• DIRECTIONS
Go through the entries and tally the lines containing the word "components". Only the total is wanted.

Entries taken from a collection
_ _ _ _ _
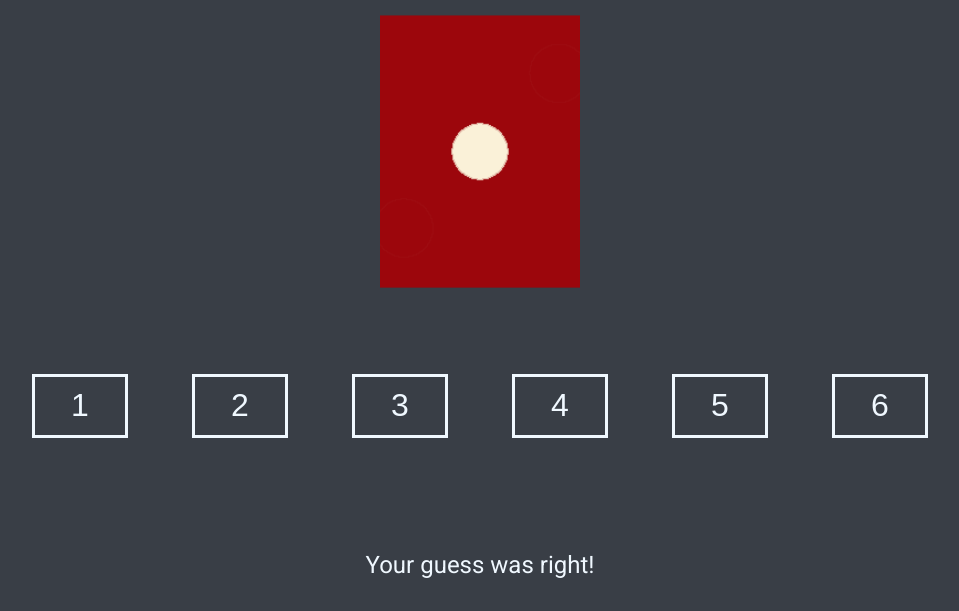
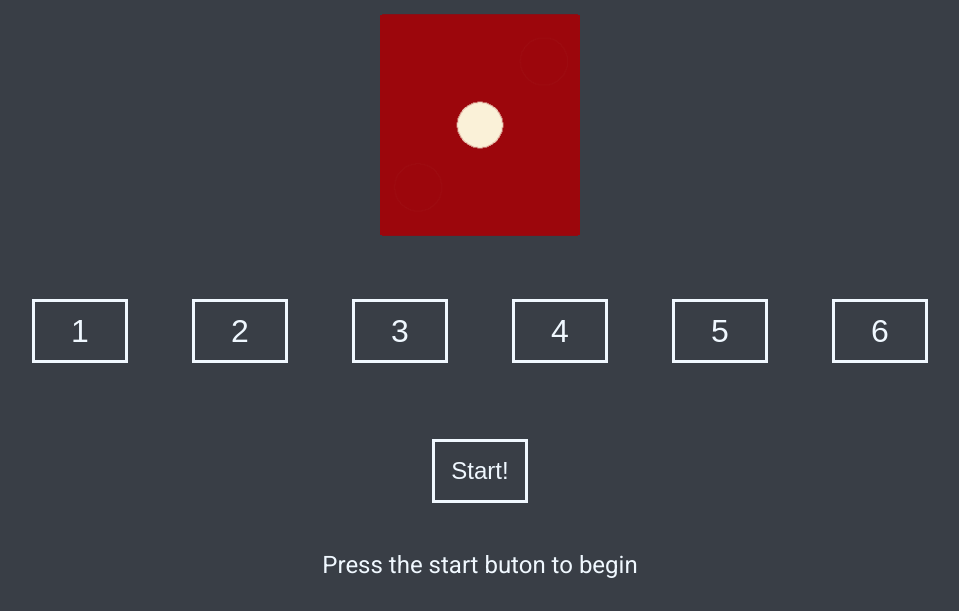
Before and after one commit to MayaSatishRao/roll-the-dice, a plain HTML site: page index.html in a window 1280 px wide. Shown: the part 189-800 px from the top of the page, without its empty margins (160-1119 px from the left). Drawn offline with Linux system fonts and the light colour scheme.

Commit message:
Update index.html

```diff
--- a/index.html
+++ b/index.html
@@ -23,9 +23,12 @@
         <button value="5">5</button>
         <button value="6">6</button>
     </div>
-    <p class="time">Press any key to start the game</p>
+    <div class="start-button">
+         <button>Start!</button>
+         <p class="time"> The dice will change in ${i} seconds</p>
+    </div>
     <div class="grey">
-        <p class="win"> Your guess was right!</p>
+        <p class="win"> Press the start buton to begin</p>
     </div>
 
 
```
_ _ _ _ _
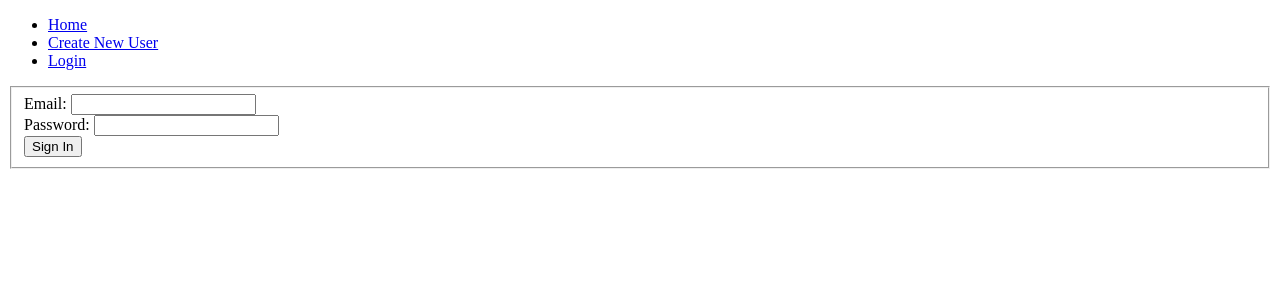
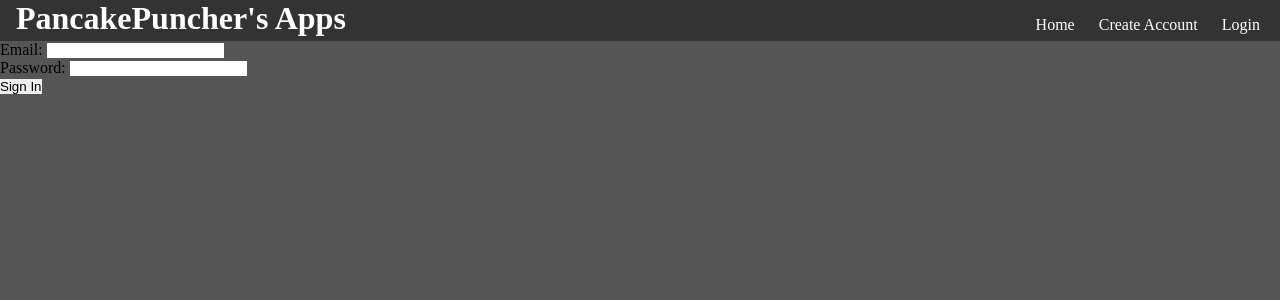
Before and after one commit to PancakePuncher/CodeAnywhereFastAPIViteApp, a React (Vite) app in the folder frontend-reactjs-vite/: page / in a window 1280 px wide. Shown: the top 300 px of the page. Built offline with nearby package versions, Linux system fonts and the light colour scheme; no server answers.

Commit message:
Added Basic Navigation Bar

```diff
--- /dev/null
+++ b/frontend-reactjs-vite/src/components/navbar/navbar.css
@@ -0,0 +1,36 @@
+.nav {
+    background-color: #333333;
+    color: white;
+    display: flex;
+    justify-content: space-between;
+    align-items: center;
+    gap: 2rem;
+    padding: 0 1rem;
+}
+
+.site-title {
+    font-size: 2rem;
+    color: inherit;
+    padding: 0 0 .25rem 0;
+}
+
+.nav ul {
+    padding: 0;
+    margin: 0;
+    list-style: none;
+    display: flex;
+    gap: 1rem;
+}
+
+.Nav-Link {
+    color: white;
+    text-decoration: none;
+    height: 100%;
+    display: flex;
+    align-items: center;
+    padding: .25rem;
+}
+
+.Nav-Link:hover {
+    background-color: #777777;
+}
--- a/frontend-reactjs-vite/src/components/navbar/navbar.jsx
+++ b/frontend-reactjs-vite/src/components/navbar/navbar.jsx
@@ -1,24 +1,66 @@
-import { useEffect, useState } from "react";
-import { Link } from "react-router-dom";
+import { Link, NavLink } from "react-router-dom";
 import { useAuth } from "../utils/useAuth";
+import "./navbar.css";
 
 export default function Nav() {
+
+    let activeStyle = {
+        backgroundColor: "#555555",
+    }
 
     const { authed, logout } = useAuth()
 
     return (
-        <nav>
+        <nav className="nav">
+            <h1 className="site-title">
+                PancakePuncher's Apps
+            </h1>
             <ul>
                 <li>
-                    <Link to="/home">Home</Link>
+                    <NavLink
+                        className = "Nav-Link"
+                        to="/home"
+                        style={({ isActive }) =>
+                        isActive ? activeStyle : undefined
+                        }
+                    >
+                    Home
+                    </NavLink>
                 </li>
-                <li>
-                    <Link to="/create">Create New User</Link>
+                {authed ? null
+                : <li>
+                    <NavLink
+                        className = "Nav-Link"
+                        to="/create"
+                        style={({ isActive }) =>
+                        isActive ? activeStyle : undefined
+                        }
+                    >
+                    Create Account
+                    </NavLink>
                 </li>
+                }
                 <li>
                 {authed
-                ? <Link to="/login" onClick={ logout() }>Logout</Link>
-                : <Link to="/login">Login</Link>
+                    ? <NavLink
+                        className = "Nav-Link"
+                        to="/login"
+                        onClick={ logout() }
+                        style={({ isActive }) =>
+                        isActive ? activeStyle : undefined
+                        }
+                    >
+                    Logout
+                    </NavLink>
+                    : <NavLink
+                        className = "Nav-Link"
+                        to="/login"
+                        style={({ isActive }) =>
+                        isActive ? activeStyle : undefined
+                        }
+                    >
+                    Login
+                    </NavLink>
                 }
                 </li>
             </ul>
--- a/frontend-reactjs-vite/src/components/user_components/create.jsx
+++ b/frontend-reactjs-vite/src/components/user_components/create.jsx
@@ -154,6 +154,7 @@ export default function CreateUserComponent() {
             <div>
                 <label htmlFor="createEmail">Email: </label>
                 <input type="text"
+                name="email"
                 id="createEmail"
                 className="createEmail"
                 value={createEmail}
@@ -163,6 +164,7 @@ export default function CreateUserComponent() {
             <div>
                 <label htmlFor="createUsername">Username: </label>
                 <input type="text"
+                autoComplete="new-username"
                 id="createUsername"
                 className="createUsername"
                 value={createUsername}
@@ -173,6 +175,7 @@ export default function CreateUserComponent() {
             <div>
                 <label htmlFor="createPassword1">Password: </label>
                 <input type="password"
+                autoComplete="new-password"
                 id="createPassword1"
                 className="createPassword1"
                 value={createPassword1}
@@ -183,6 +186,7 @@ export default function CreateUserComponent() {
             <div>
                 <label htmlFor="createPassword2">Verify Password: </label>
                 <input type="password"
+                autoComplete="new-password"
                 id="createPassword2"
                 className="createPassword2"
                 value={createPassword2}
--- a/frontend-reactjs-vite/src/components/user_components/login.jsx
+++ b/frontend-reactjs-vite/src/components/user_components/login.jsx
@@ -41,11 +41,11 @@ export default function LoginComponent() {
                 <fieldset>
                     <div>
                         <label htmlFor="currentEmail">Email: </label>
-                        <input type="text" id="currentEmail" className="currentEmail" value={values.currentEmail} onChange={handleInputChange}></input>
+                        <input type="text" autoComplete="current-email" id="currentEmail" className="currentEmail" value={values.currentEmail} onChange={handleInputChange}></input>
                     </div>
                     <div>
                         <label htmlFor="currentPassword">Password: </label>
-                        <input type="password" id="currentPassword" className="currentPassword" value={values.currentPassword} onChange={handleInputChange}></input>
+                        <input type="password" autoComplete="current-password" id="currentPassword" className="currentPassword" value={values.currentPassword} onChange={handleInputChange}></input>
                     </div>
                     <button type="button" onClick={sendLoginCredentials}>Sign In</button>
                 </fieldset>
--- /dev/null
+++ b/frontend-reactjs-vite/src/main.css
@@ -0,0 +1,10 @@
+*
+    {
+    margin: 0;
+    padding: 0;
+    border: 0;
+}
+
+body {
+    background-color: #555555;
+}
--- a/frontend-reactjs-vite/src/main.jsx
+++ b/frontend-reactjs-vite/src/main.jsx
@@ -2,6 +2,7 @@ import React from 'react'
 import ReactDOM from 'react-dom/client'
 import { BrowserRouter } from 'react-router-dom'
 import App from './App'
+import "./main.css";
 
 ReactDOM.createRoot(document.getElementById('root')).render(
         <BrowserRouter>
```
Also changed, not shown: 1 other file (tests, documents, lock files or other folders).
_ _ _ _ _
• FINISHED TASK
7